According to the doctor, the study, published in the Journal of Industrial Relations, finds that the last raise to the minimum wage brought a positive effect but resulted moderate on the total employment.
“The rise in the minimum wage provoked a raise in the acquisitive power of a great part of the population of Puerto Rico, creating more sales for many enterprises, which resulted at the same time in the need to hire more personnel. For the companies with high salaries, such as pharmaceuticals, the rise in minimum wage had no significant effect statistically. These findings contradict the Krueger Report (which was a study asked for by the current administration) where they argued that the current minimum wage in Puerto Rico is too high,” the investigator from the Interdisciplinary Investigations Institute from the University of Puerto Rico, Cayey campus, commented.
In the study they make reference to the academic debates on the impact of the minimum wage and it establishes that there exists a consensus in related literature on the positive effect of the minimum salary in lowering the economic divide between social classes.
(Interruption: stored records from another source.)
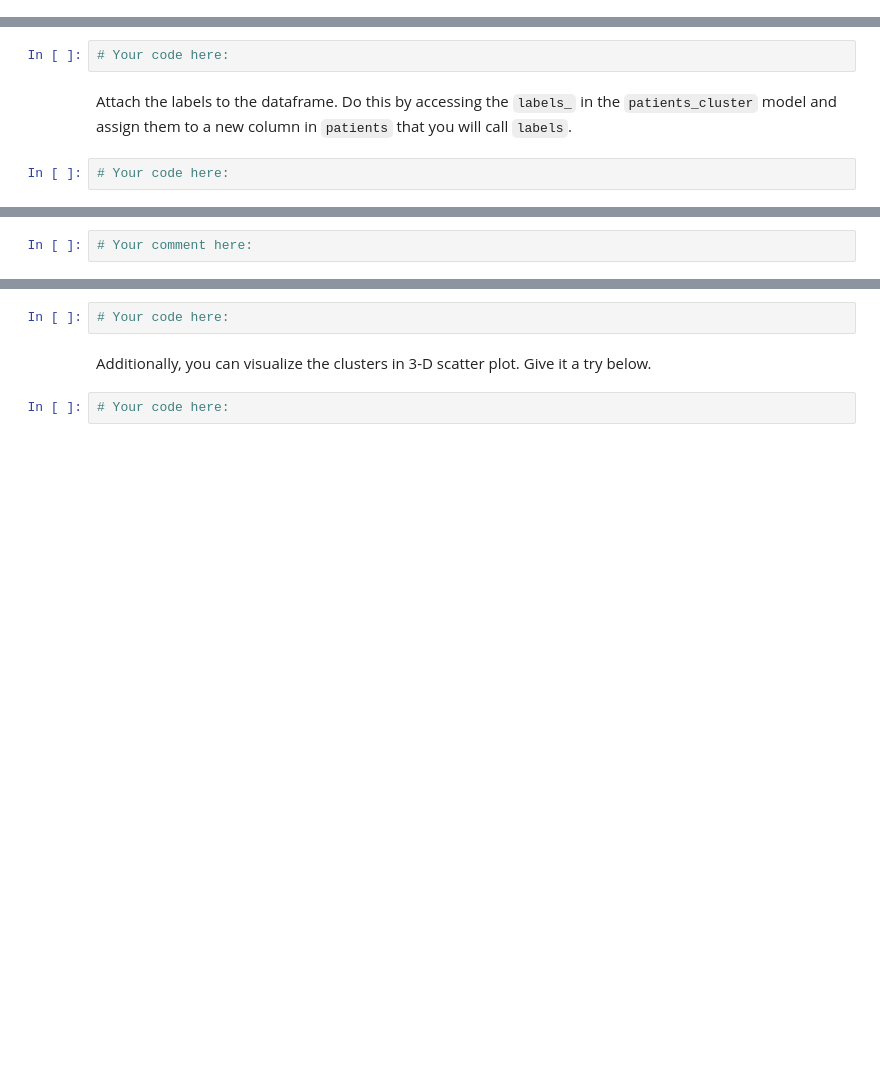
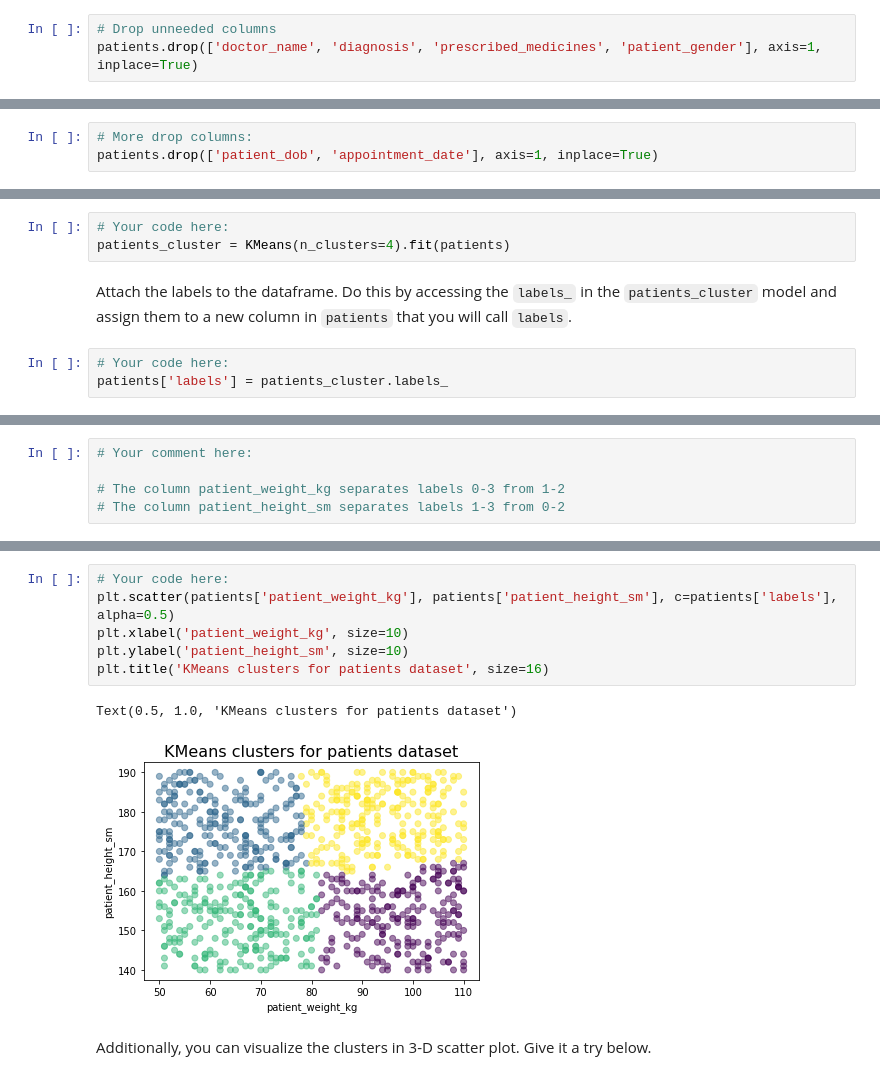
Before and after one commit to ta-datapt-bcn/lab-unsupervised-learning-and-sklearn, a Jupyter notebook: your-code/main.ipynb, the cells around one changed output, grey strips where cells are left out. Drawn from its saved outputs; the diff is of its cells as text; blank space fills up the shorter version.

```diff
--- a/your-code/main.ipynb
+++ b/your-code/main.ipynb
@@ -170,3 +397,6 @@ In the next cells, do the following:
+# %%
+# Drop unneeded columns
+patients.drop(['doctor_name', 'diagnosis', 'prescribed_medicines', 'patient_gender'], axis=1, inplace=True)
 # %% [markdown]
 Let's look at the head again to ensure the re-encoding and dropping are successful:
 # %%
@@ -178,13 +414,18 @@ An interesting observation is that all patients are no older than 2 years. Howev
+# %%
+# More drop columns:
+patients.drop(['patient_dob', 'appointment_date'], axis=1, inplace=True)
 # %% [markdown]
 #### Our data is now ready for clustering. Let's use k-means again.
 
 We start by initializing and fitting a model in the cell below. Call this model patients_cluster.
 # %%
 # Your code here:
+patients_cluster = KMeans(n_clusters=4).fit(patients)
 # %% [markdown]
 Attach the labels to the dataframe. Do this by accessing the `labels_` in the `patients_cluster` model and assign them to a new column in `patients` that you will call `labels`.
 # %%
 # Your code here:
+patients['labels'] = patients_cluster.labels_
 # %% [markdown]
 Now using a `groupby`, find the mean of every variable in `patients` and group by the `labels` column. This summary will allow us to see how the patients differ between the clusters. Your output should look similar to the image below.
 
@@ -196,5 +445,8 @@ Additionally, add a comment to describe which columns have the largest differenc
-# %%
-# Your comment here:
+# %%
+# Your comment here:
+
+# The column patient_weight_kg separates labels 0-3 from 1-2
+# The column patient_height_sm separates labels 1-3 from 0-2
 # %% [markdown]
 # Bonus Challenge: Visualize K-Means Clusters
 
@@ -203,9 +455,14 @@ How did k-means cluster the data? You can obtain an intuitive view with a scatte
 If the scatter plot does not make any sense to you, it means the features you chose to visualize are not the right ones. You should be able to see 4 clear clusters with different colors in your visualization that suggests how k-means had clustered your data.
 
 ![Cluster Visualization](../images/clusters.png)
-# %%
-# Your code here:
+# %%
+# Your code here:
+plt.scatter(patients['patient_weight_kg'], patients['patient_height_sm'], c=patients['labels'], alpha=0.5)
+plt.xlabel('patient_weight_kg', size=10)
+plt.ylabel('patient_height_sm', size=10)
+plt.title('KMeans clusters for patients dataset', size=16)
+# %% [output]
+Text(0.5, 1.0, 'KMeans clusters for patients dataset')
+[figure, added]
 # %% [markdown]
 Additionally, you can visualize the clusters in 3-D scatter plot. Give it a try below.
-# %%
-# Your code here:
```
Also changed, not shown: parts of 43 cells of this notebook.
The study also points out that in the year 1969 Puerto Rico obtained the lowest unemployment rate in its modern history and in that year the minimum wage was proportionally higher than the current one. It is worth mentioning that in 1969 the minimum wage was legislated on a state level, as the federal minimum wage was adopted in 1977.
Currently, it is debated in the United States whether the minimum wage should be raised to $15 an hour as many North American states and cities – as is the cities of New York and Seattle – have approved a minimum wage to this level. That federal legislation would have consequences in Puerto Rico.
“On one hand some pro-worker groups in Puerto Rico assure that the 15 dollars an hour are adequate and on the other hand, some conservative groups consider that the current minimum wage should be lower. However, none of these two propositions appear to base themselves on data: when the current minimum wage was last updated in the year 2015, I find that the minimum wage in Puerto Rico should be $8.61 an hour. It is important to chase that optimum minimum wage to improve the economic inequality that there is in Puerto Rico, which is among the worst worldwide,” the doctor in economy assured.